Simmons' low hit rate (26.2 percent) and high contact rate (89.6 percent) show that his batting average should be more like his 2012 total (.289) than his combined showing over the past two seasons (.246). Think around .270 when projecting Simmons' batting average moving forward.

If Simmons can bring his fly ball rate up (he hit a low 31.2 percent in 2013), and match his HR/FB ratio (7.9 percent) from 2013, he might be able to reach double digits, but don't expect a return to his 2012 level.

Outside of the fact that the Braves didn't hit like expected last season, one of the more perplexing issues at the plate revolved around where to place batters in the lineup.

Jason Heyward wasn't a prototypical leadoff hitter, but he was the best suited hitter on Atlanta's roster for the job. Manager Fredi Gonzalez also had trouble finding a spot for Simmons.

Simmons hit in seven different spots in the batting order: First, second, fifth, sixth, seventh, eighth and ninth. But the three spots he occupied most frequently were second (35 games), seventh (41) and eighth (49).

Gonzalez said that one of the mysteries as to why Simmons hit better lower in the lineup was that he was a free spirit with the bat. His statistics were as interesting as Gonzalez' comments.

While he hit for a higher average (.268) at the two spot, he had a higher rate of extra-base hits when he was in the seven or eight hole. If Gonzalez has his way, expect Simmons to hit near the bottom of batting order in 2015.

The Braves had four players start at shortstop in 2014: Simmons, Ramiro Pena, Phil Gosselin and Emilio Bonifacio. Only two are left on the roster.

Pena was designated for assignment on Nov. 19, and Bonifacio is a free agent. Since the Braves traded Tommy La Stella, Gosselin is slated (at least right now) to play second base.

That leaves Simmons and Gosselin as the only players on the roster that started a game at shortstop. Simmons only missed 21 games over the last two seasons, so he is pretty rock solid in the playing time department. But the Braves will still need to do something.

If Atlanta promotes Jose Peraza to play second, that will leave Gosselin to back up both middle infield spots. Problem solved.

But that's only one option.

The Braves could also look to add a starting second baseman via free agency or a trade, and once again Gosselin would become the backup at both second and shortstop. Or Atlanta could bring in a backup at shortstop.

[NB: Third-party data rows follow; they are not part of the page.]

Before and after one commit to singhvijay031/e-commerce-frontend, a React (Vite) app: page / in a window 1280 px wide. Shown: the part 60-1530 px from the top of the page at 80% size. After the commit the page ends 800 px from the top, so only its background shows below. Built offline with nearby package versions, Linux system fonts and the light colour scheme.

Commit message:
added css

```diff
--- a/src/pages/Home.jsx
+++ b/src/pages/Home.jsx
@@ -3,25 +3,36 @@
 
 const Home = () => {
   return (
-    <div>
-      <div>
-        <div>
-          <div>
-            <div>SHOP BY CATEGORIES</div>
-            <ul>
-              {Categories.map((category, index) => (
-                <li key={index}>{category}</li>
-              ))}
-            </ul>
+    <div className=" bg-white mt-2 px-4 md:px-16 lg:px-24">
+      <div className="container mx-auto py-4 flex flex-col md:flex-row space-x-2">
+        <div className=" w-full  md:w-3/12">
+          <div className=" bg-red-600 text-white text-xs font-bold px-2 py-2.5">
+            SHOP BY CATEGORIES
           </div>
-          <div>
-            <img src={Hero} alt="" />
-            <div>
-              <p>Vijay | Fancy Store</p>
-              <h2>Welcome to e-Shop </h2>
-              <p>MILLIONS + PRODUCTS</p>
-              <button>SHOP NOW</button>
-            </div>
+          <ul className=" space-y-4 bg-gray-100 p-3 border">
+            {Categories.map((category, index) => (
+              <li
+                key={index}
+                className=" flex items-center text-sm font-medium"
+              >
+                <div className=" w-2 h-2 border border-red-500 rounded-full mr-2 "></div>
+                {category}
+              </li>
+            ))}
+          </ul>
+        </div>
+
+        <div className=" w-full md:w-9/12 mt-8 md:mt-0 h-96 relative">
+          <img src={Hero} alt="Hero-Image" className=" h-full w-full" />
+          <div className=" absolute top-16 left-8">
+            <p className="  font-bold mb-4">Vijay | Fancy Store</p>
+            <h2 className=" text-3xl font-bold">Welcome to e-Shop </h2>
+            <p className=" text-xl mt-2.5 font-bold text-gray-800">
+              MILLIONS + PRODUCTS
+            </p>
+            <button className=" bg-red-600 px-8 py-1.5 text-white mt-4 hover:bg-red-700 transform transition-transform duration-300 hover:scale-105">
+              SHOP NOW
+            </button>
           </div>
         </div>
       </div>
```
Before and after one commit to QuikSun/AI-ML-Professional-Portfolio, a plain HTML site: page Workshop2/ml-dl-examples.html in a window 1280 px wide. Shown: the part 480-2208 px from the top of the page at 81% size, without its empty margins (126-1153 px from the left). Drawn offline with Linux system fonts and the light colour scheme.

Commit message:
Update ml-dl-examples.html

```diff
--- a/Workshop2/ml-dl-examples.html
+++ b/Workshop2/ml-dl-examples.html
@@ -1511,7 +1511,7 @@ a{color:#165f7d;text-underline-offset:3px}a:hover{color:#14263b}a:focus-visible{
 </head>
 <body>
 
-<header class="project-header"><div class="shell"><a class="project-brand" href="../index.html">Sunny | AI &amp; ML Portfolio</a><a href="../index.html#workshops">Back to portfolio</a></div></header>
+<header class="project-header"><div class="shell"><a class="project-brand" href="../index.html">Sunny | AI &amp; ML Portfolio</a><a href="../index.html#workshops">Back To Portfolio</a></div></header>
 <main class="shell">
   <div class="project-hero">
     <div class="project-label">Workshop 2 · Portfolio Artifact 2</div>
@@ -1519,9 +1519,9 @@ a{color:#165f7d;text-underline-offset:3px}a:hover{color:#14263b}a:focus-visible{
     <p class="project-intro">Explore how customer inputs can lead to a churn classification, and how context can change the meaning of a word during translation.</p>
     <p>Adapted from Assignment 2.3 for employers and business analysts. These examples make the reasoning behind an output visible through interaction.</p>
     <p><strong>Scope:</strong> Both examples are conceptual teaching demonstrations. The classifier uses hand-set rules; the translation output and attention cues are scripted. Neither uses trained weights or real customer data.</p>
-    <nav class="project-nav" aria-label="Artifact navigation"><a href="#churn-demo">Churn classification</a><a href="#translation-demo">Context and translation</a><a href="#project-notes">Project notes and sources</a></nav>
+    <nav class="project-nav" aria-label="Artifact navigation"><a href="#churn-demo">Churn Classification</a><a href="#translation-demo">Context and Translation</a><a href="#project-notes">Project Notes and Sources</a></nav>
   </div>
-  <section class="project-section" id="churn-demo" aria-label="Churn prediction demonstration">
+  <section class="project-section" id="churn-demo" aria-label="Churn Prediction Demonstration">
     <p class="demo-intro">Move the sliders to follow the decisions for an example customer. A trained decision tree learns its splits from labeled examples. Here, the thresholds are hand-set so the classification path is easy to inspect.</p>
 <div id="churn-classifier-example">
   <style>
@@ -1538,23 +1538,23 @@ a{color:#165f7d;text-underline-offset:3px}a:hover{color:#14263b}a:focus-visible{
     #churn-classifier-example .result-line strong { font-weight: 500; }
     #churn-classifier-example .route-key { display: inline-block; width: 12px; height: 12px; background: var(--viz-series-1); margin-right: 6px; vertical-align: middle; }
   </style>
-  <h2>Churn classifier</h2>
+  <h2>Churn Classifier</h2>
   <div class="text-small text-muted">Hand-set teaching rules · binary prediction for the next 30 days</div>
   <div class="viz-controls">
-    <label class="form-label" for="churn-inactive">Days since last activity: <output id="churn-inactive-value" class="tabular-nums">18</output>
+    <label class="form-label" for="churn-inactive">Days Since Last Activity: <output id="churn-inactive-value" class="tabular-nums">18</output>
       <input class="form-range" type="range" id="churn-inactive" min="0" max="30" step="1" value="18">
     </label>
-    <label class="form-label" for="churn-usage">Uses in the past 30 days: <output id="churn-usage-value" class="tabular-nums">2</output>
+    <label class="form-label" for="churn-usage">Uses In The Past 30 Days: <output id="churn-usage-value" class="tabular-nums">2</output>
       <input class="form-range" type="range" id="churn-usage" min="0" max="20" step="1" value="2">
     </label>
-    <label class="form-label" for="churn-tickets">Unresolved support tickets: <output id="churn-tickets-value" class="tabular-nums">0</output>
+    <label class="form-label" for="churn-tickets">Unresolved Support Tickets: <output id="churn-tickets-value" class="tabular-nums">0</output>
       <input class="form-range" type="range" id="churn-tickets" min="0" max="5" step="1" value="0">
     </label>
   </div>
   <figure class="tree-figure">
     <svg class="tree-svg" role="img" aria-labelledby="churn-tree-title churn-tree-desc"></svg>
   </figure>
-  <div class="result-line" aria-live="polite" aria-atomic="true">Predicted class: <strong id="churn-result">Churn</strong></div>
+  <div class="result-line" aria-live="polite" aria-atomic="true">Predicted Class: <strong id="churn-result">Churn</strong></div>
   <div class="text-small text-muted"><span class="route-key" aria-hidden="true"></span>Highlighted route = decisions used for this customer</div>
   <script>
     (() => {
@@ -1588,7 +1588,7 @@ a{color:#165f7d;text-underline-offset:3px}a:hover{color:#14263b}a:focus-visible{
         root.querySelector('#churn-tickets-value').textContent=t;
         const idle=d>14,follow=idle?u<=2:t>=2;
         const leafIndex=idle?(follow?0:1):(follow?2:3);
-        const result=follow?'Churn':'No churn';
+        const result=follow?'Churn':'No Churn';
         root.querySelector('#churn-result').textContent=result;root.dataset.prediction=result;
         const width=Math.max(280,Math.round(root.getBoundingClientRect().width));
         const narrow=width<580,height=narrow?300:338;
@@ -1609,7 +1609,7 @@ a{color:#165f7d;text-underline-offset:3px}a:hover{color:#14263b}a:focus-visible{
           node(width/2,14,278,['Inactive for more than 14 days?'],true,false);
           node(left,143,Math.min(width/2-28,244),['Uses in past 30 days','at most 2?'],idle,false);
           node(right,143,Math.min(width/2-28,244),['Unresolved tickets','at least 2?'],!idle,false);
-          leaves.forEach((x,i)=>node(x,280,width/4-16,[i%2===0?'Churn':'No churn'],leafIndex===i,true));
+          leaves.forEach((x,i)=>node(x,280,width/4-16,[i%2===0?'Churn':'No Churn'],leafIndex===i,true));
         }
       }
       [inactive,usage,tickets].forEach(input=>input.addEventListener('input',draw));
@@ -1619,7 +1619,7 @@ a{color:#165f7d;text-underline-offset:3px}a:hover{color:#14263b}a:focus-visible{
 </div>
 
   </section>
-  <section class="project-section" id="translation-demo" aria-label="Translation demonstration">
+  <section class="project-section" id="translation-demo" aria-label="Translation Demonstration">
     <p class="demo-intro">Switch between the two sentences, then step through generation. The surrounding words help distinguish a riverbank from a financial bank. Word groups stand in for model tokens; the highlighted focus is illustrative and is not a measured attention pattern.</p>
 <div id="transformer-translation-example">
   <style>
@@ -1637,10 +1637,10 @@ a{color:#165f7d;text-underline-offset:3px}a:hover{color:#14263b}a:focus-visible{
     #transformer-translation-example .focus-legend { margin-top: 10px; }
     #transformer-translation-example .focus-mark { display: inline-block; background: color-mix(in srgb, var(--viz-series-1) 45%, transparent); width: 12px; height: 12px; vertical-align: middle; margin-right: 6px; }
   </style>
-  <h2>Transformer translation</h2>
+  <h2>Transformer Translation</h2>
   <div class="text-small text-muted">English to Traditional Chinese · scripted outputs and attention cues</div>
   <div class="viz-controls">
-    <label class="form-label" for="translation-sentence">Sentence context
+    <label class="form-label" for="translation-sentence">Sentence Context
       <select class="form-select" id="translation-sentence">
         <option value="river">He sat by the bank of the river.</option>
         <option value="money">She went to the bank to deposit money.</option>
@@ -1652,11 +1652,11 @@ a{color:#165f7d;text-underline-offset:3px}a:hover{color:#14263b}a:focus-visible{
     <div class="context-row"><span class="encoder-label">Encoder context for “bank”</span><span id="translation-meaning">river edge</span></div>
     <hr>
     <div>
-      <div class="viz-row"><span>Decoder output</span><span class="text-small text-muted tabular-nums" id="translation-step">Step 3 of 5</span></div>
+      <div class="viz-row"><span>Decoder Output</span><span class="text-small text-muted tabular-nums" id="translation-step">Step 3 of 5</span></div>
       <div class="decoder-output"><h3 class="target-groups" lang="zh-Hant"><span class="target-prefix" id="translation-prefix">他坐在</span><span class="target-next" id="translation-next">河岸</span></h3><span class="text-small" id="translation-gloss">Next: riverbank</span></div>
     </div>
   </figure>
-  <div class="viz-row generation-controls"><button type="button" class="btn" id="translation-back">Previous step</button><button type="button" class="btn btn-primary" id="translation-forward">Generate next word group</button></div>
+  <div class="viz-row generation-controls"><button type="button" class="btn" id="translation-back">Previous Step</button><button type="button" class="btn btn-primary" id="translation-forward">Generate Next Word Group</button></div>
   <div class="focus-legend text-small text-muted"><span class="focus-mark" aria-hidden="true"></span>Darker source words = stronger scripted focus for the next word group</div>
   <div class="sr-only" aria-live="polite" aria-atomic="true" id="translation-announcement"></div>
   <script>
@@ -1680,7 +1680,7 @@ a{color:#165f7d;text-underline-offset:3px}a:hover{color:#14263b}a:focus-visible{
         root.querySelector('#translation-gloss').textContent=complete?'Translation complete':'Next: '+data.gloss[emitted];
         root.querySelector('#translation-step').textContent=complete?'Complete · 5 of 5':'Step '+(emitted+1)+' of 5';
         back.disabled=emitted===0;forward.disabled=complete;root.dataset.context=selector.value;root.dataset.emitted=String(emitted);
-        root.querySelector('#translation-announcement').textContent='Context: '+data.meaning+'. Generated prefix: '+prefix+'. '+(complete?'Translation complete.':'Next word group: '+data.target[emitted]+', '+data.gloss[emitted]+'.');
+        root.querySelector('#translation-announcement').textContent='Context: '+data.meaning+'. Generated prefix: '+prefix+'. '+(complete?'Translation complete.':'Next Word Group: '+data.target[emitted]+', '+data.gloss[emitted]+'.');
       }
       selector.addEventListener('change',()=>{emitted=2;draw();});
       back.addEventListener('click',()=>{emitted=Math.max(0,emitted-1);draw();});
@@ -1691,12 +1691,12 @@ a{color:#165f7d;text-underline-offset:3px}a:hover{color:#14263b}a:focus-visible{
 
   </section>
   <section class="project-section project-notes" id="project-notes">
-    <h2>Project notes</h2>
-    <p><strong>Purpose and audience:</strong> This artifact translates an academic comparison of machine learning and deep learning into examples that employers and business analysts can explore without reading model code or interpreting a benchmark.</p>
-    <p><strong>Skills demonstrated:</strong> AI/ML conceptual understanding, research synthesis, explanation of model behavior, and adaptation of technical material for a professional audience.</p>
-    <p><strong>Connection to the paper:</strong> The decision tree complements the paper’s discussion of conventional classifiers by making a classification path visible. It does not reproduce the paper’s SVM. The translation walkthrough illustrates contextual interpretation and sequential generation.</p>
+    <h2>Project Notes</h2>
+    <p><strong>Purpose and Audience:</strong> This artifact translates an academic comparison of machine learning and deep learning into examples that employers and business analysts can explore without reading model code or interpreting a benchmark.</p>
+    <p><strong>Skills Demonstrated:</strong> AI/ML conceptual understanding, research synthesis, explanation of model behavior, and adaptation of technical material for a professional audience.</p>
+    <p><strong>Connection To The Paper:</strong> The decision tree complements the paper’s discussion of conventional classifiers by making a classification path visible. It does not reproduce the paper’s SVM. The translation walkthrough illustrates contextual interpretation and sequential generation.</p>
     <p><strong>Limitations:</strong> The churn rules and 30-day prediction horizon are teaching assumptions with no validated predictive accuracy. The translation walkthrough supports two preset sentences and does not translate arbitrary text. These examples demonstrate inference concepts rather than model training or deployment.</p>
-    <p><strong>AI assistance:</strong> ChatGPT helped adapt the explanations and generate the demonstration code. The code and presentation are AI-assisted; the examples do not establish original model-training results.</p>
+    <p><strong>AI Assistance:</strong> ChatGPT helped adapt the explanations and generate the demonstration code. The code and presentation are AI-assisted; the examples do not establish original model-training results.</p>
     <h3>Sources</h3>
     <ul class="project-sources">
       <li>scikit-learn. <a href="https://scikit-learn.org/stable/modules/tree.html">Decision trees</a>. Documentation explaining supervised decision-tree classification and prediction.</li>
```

Either way, expect whatever option the Braves use to find a backup for Simmons to be a cheap one.